BEGIN Data

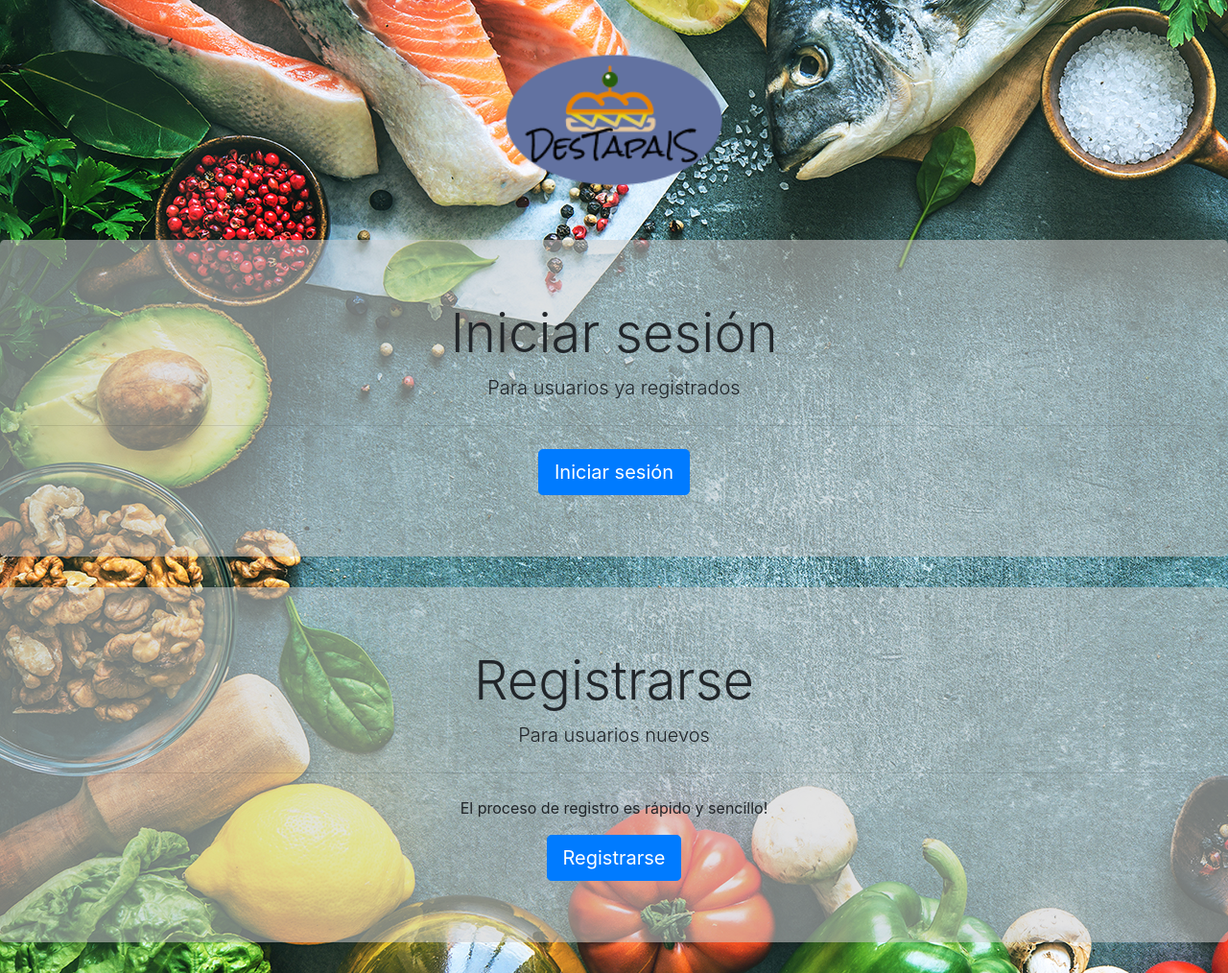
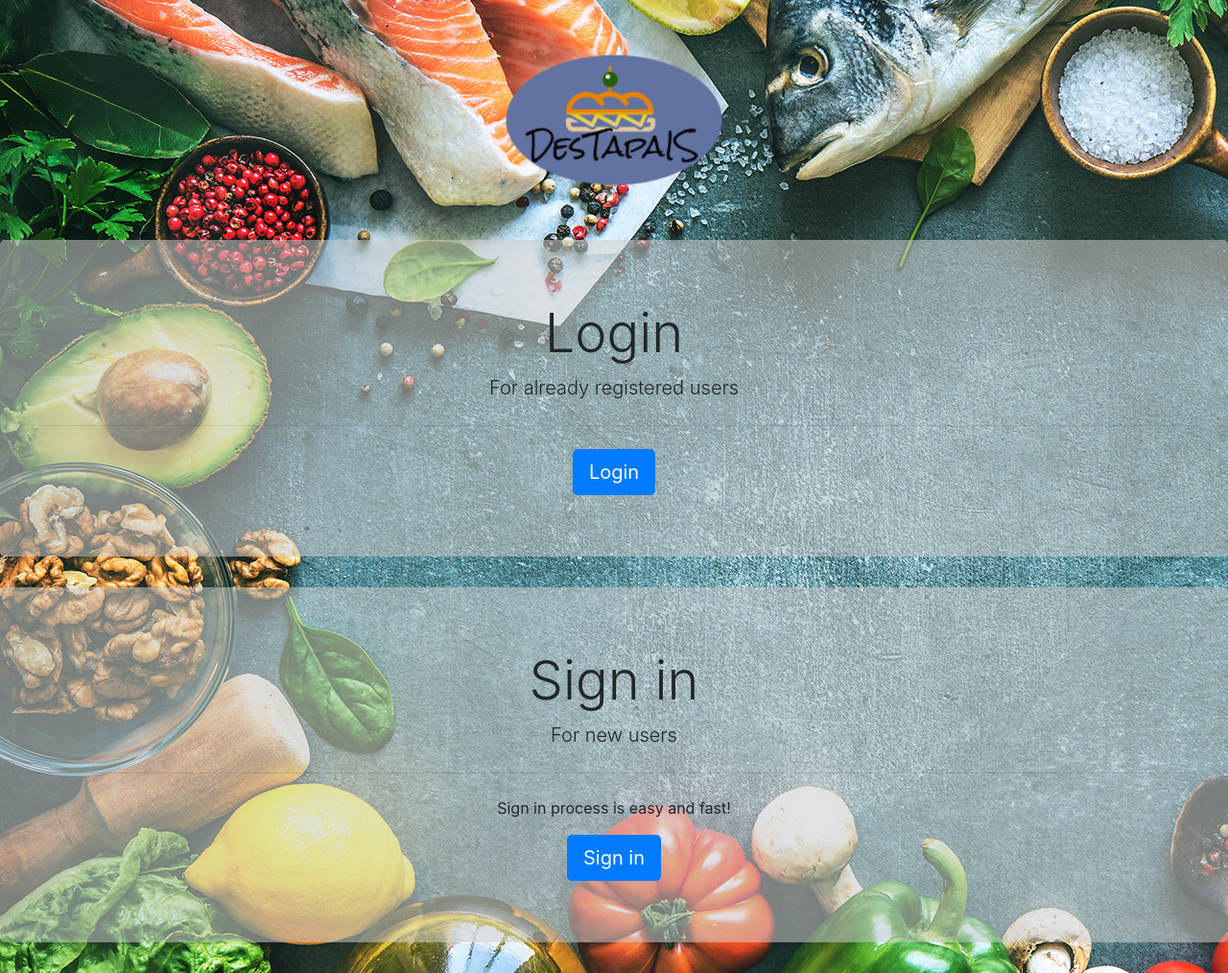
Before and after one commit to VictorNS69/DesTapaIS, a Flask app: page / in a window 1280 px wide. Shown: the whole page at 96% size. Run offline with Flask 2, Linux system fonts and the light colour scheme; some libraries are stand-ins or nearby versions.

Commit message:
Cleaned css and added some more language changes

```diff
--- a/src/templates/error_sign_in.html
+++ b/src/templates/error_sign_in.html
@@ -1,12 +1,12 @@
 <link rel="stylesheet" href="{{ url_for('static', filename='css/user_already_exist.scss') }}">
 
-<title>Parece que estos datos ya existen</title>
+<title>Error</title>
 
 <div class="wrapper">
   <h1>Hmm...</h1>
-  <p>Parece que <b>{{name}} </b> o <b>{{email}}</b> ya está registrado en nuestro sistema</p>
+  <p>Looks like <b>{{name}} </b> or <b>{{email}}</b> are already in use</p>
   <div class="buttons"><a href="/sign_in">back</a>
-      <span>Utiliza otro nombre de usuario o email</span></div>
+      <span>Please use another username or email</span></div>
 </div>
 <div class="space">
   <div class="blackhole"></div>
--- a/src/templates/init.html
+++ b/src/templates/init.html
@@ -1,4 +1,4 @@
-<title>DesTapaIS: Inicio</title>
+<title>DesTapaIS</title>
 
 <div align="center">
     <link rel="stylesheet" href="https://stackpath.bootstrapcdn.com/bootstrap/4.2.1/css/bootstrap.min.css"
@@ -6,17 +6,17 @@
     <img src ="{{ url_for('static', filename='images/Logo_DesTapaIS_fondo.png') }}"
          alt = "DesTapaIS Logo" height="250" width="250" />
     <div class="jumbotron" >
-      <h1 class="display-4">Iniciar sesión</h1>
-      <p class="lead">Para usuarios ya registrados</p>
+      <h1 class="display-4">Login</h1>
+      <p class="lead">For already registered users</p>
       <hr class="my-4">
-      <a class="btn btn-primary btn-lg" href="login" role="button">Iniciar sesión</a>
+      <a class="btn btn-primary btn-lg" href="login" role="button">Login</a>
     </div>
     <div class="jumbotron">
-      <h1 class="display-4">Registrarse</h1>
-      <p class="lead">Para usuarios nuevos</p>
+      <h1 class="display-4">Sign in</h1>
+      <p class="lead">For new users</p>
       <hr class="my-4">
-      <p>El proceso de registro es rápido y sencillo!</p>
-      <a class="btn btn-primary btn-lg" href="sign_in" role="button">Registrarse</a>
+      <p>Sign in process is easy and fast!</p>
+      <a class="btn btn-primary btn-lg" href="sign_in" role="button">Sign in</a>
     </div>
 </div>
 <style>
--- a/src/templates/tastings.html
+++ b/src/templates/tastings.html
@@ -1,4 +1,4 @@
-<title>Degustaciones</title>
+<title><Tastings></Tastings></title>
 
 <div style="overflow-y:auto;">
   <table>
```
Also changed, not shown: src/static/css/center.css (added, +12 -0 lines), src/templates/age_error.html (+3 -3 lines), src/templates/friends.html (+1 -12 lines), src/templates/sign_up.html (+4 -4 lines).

END Data
BEGIN Data

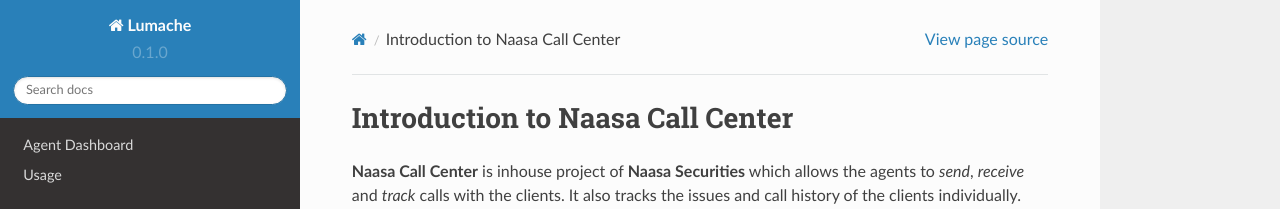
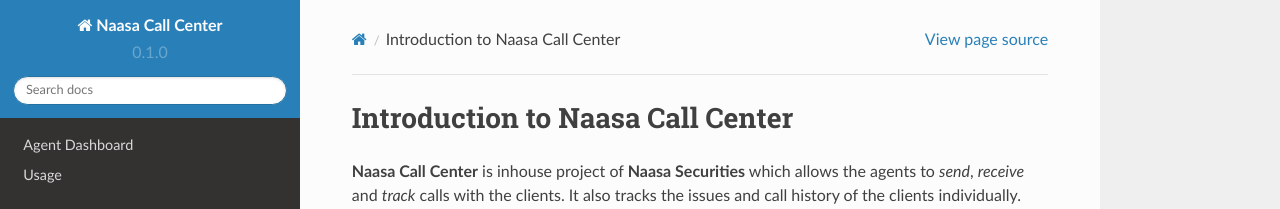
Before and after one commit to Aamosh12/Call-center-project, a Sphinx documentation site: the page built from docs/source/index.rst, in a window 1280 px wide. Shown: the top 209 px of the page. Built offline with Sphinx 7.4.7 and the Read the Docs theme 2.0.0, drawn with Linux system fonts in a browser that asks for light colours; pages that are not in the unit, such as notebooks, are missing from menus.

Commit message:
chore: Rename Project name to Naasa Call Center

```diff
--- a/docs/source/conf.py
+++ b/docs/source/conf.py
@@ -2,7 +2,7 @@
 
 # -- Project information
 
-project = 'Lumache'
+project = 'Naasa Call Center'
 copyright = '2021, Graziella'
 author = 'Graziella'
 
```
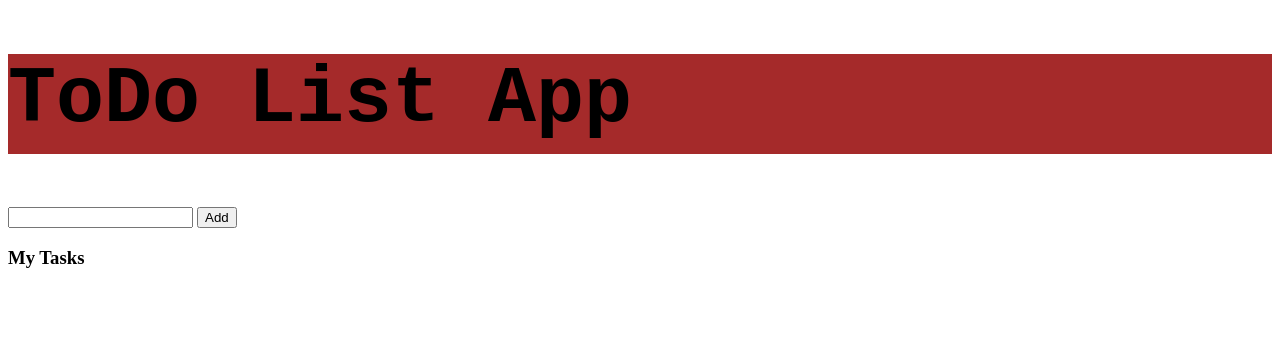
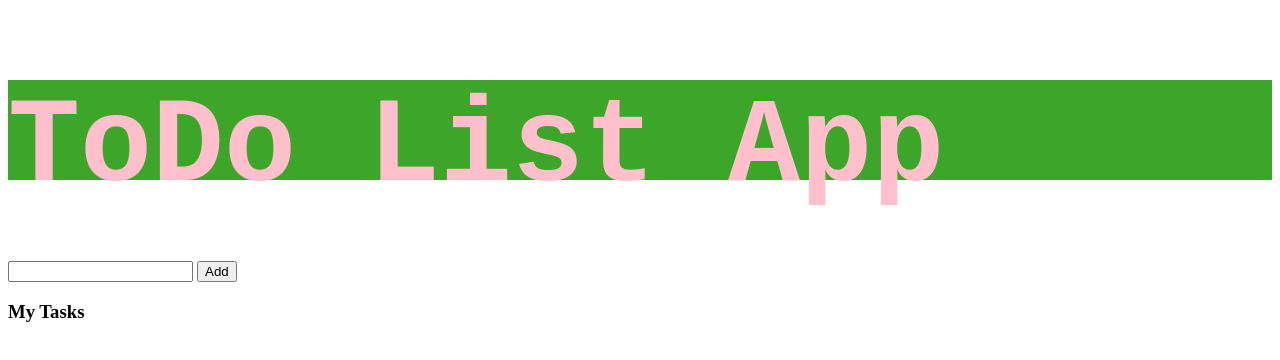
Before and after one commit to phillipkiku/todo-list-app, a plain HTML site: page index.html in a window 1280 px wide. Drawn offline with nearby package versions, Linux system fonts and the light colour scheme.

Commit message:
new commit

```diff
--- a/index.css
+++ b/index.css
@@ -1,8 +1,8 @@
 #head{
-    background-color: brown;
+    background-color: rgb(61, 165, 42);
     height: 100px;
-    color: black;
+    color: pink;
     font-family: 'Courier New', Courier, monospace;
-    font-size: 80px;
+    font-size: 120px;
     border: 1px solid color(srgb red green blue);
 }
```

END Data
BEGIN Data

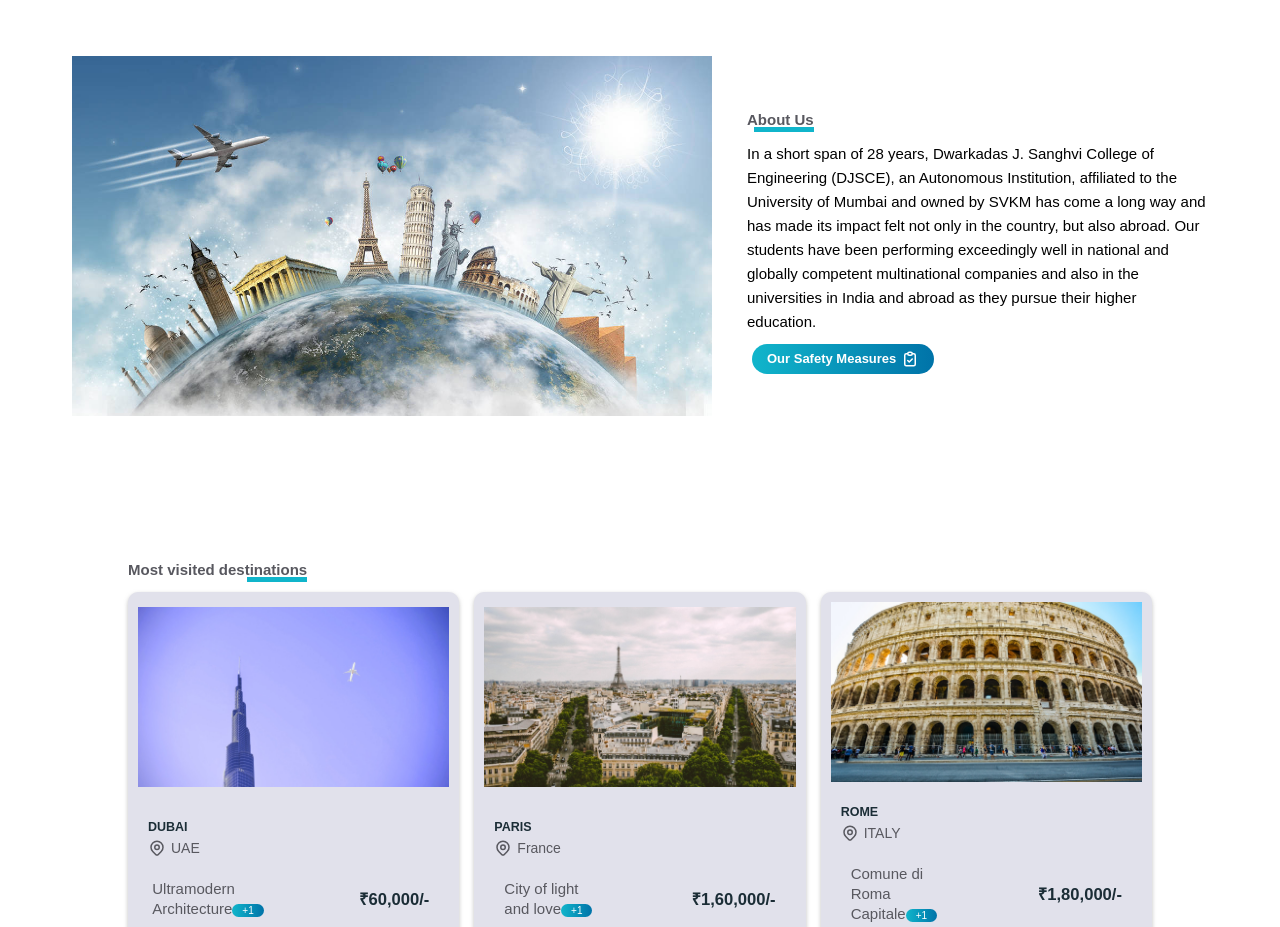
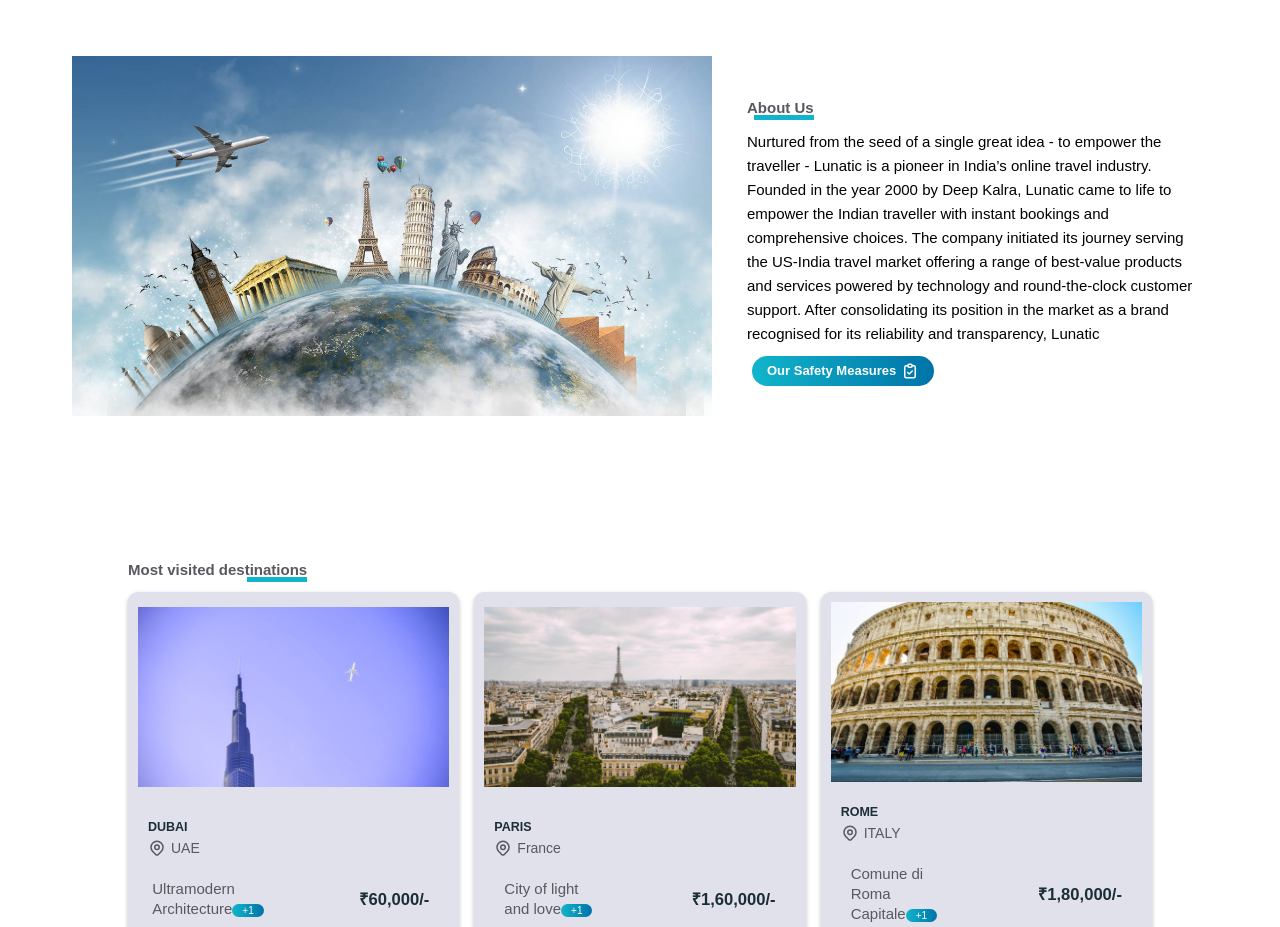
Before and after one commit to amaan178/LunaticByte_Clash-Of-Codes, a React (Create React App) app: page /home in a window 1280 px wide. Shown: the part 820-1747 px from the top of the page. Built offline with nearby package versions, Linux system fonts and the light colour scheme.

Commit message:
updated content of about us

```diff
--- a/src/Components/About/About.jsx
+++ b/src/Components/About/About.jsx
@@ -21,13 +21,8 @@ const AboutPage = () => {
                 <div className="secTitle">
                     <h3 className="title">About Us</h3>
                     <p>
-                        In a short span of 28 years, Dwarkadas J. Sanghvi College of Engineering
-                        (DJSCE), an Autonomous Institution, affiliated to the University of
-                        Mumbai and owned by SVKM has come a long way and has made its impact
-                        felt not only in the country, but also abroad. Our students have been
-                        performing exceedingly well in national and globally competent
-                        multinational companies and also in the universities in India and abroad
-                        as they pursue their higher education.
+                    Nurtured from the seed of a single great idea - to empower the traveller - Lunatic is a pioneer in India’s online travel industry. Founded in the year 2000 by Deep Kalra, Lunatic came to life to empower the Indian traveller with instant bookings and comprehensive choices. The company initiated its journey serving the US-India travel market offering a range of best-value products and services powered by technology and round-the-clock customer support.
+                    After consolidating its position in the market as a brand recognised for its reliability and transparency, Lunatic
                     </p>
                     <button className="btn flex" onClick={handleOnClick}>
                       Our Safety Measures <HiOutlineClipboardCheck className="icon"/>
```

END Data

Among the lines above, return each one holding the string "html".

--- a/src/templates/error_sign_in.html
+++ b/src/templates/error_sign_in.html
--- a/src/templates/init.html
+++ b/src/templates/init.html
--- a/src/templates/tastings.html
+++ b/src/templates/tastings.html
Also changed, not shown: src/static/css/center.css (added, +12 -0 lines), src/templates/age_error.html (+3 -3 lines), src/templates/friends.html (+1 -12 lines), src/templates/sign_up.html (+4 -4 lines).
Before and after one commit to phillipkiku/todo-list-app, a plain HTML site: page index.html in a window 1280 px wide. Drawn offline with nearby package versions, Linux system fonts and the light colour scheme.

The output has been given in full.